Re: Communicating significant events back in the day
- Thanks for the replies. It happens that I don't have the family bible and if there is anyone that would have known the relatives I am looking for, they passed away years ago. Also, given what I know about the family, it really doesn't suprise me that there isn't more info out there.
However, this discussion has given me some ideas. Thanks for the all of the info.
--- In TexasCzechs@yahoogroups.com, "George Patrick" <GPATRICK@...> wrote:
> Most families had at least one person who took the job of recording such things in the Family Bible. But, some of these folks were better at recording than others which seems to be about the same today with all of the fancy gadgets. My grandmother had two Bibles which were clearly visible on top of a long buffet (sic), one for The Lord's Work and one for family records. On the wall just above the two Bibles was a picture of Jesus with those cleverly painted eyes that watched and followed you as you walked across the dining room--remember that? Somehow, someone from another family who married into my family, ended up with the Bible that recorded family events. It was evidently sold to some genealogy organization and now, when I need to find out something from that Bible, I have to go online to read the transcribed version of the records.

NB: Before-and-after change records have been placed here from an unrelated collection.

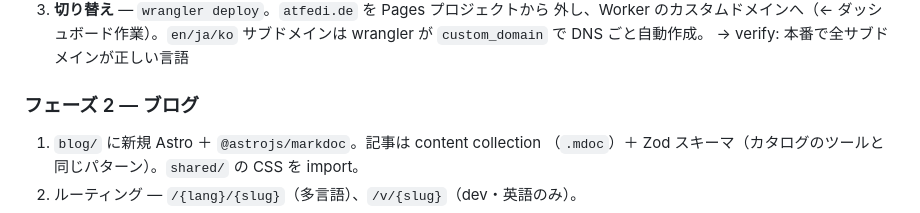
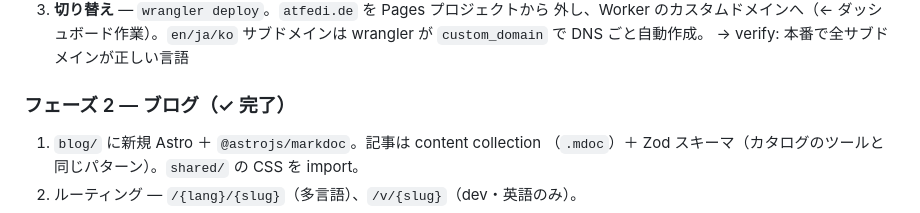
Before and after one commit to f3liz-casa/atfedi-de, a Markdown page: docs/architecture.md, the part around the change. Drawn GitHub-style.

Commit message:
docs: mark phase 2 done (blog live at blog.atfedi.de)
Co-Authored-By: Claude Opus 4.7 (1M context) <noreply@anthropic.com>

```diff
--- a/docs/architecture.md
+++ b/docs/architecture.md
@@ -96,7 +96,7 @@ atfedi-de/
    サブドメインは wrangler が `custom_domain` で DNS ごと自動作成。
    → verify: 本番で全サブドメインが正しい言語
 
-### フェーズ 2 — ブログ
+### フェーズ 2 — ブログ（✓ 完了）
 
 1. `blog/` に新規 Astro ＋ `@astrojs/markdoc`。記事は content collection
    （`.mdoc`）＋ Zod スキーマ（カタログのツールと同じパターン）。`shared/`
```
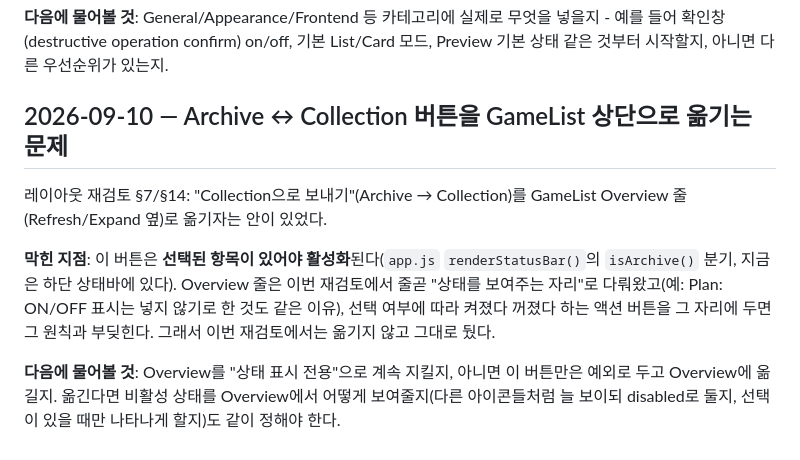
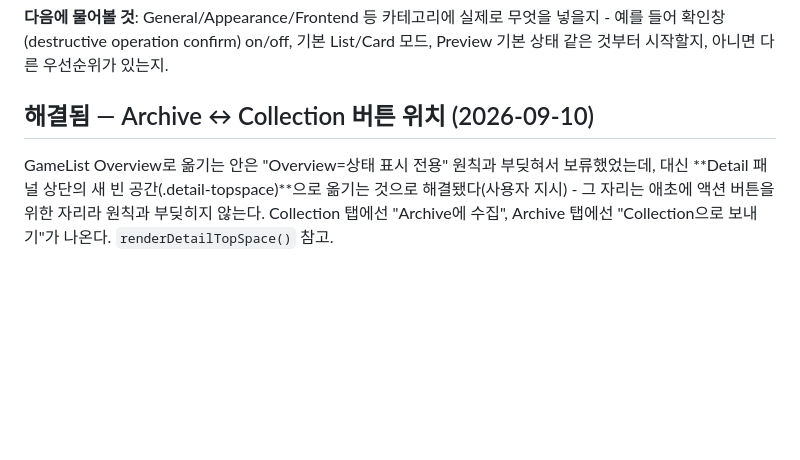
Before and after one commit to moning-1664/retro-meta-studio, a Markdown page: docs/PENDING_DECISIONS.md, the part around the change. GitHub-like rendering; blank space fills up the shorter version.

Commit message:
Archive↔Collection 버튼 위치 보류 항목을 해결됨으로 정리한다
Detail 패널 상단 빈 공간으로 옮기는 것으로 해결됐다 - PENDING_DECISIONS.md
갱신.

Co-Authored-By: Claude Sonnet 5 <noreply@anthropic.com>
Claude-Session: https://claude.ai/code/session_01CanJ2MMJun3demKcQvqvim

```diff
--- a/docs/PENDING_DECISIONS.md
+++ b/docs/PENDING_DECISIONS.md
@@ -50,19 +50,10 @@ Navigator 하단 고정 영역(App Title + 톱니바퀴)은 만들었다 - 누
 List/Card 모드, Preview 기본 상태 같은 것부터 시작할지, 아니면 다른 우선순위가
 있는지.
 
-## 2026-09-10 — Archive ↔ Collection 버튼을 GameList 상단으로 옮기는 문제
+## 해결됨 — Archive ↔ Collection 버튼 위치 (2026-09-10)
 
-레이아웃 재검토 §7/§14: "Collection으로 보내기"(Archive → Collection)를
-GameList Overview 줄(Refresh/Expand 옆)로 옮기자는 안이 있었다.
-
-**막힌 지점**: 이 버튼은 **선택된 항목이 있어야 활성화**된다(`app.js`
-`renderStatusBar()`의 `isArchive()` 분기, 지금은 하단 상태바에 있다). Overview
-줄은 이번 재검토에서 줄곧 "상태를 보여주는 자리"로 다뤄왔고(예: Plan: ON/OFF
-표시는 넣지 않기로 한 것도 같은 이유), 선택 여부에 따라 켜졌다 꺼졌다 하는
-액션 버튼을 그 자리에 두면 그 원칙과 부딪힌다. 그래서 이번 재검토에서는
-옮기지 않고 그대로 뒀다.
-
-**다음에 물어볼 것**: Overview를 "상태 표시 전용"으로 계속 지킬지, 아니면
-이 버튼만은 예외로 두고 Overview에 옮길지. 옮긴다면 비활성 상태를 Overview에서
-어떻게 보여줄지(다른 아이콘들처럼 늘 보이되 disabled로 둘지, 선택이 있을 때만
-나타나게 할지)도 같이 정해야 한다.
+GameList Overview로 옮기는 안은 "Overview=상태 표시 전용" 원칙과 부딪혀서
+보류했었는데, 대신 **Detail 패널 상단의 새 빈 공간(.detail-topspace)**으로
+옮기는 것으로 해결됐다(사용자 지시) - 그 자리는 애초에 액션 버튼을 위한
+자리라 원칙과 부딪히지 않는다. Collection 탭에선 "Archive에 수집", Archive
+탭에선 "Collection으로 보내기"가 나온다. `renderDetailTopSpace()` 참고.
```
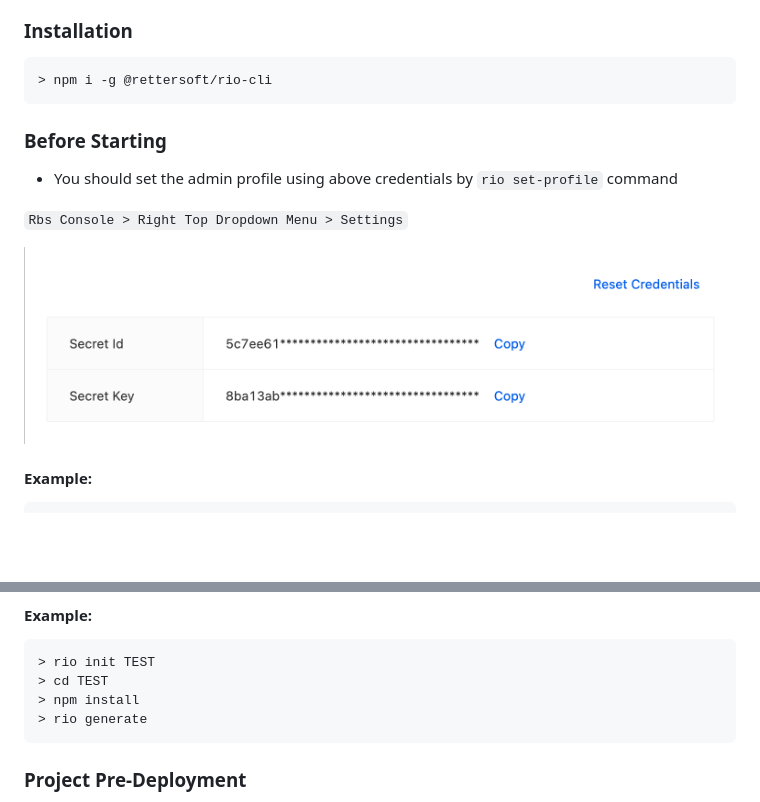
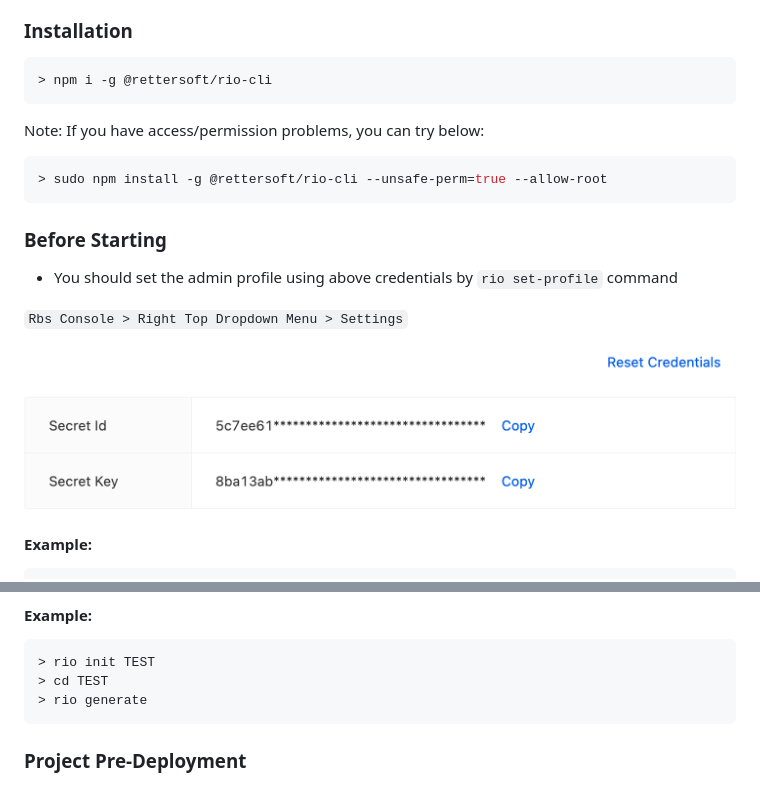
Before and after one commit to rettersoft/rio-cli, a Markdown page: readme.md, 2 parts joined by grey strips. Rendered like a GitHub page; pictures changed too: docs/img.png; blank space fills up the shorter version.

````diff
--- a/readme.md
+++ b/readme.md
@@ -6,6 +6,11 @@ Rio Command Line Tool
 
 ```shell
 > npm i -g @rettersoft/rio-cli
+```
+
+Note: If you have access/permission problems, you can try below:
+```shell
+> sudo npm install -g @rettersoft/rio-cli --unsafe-perm=true --allow-root
 ```
 
 ### Before Starting
@@ -46,7 +51,6 @@ Create the rio file for each of classes
 ```shell
 > rio init TEST
 > cd TEST
-> npm install
 > rio generate
 ```
 
````
Also changed, not shown: 4 other files.
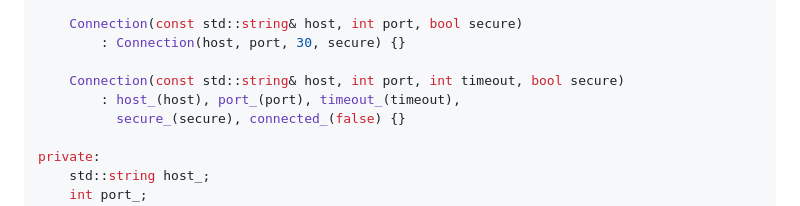
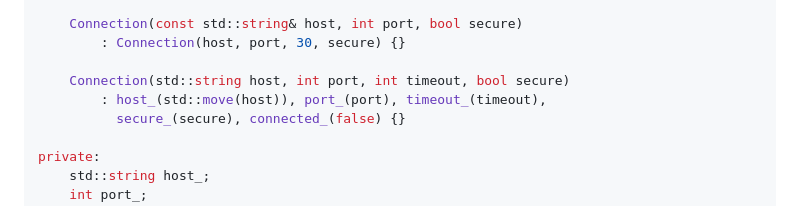
Before and after one commit to nachose/cpp_idioms_book, a Markdown page: my-ebook/chapter_05.md, the part around the change. GitHub-like rendering.

Commit message:
Update my-ebook/chapter_05.md
Co-authored-by: gemini-code-assist[bot] <176961590+gemini-code-assist[bot]@users.noreply.github.com>

```diff
--- a/my-ebook/chapter_05.md
+++ b/my-ebook/chapter_05.md
@@ -45,8 +45,8 @@ public:
     Connection(const std::string& host, int port, bool secure)
         : Connection(host, port, 30, secure) {}
 
-    Connection(const std::string& host, int port, int timeout, bool secure)
-        : host_(host), port_(port), timeout_(timeout),
+    Connection(std::string host, int port, int timeout, bool secure)
+        : host_(std::move(host)), port_(port), timeout_(timeout),
           secure_(secure), connected_(false) {}
 
 private:
```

> ----- Original Message -----
> From: vmichna
> To: TexasCzechs@yahoogroups.com
> Sent: Wednesday, June 02, 2010 9:33 PM
> Subject: [TexasCzechs] Communicating significant events back in the day
> I have always wondered how people communicated events such as deaths, births, and other significant events to the community back in the days before phone, internet, etc. I wonder about this every time I look for an old obit and don't find it or look for family members in old newspapers during times when I know certain events have occurred.
> For example, I have several relatives that died between 1900 and 1920. Some were well known, respected members of their communities and there is not even a mention of their death in the local paper.
> Does anybody have some info on how people communicated life's events before all of today's gadgets and gizmos came along?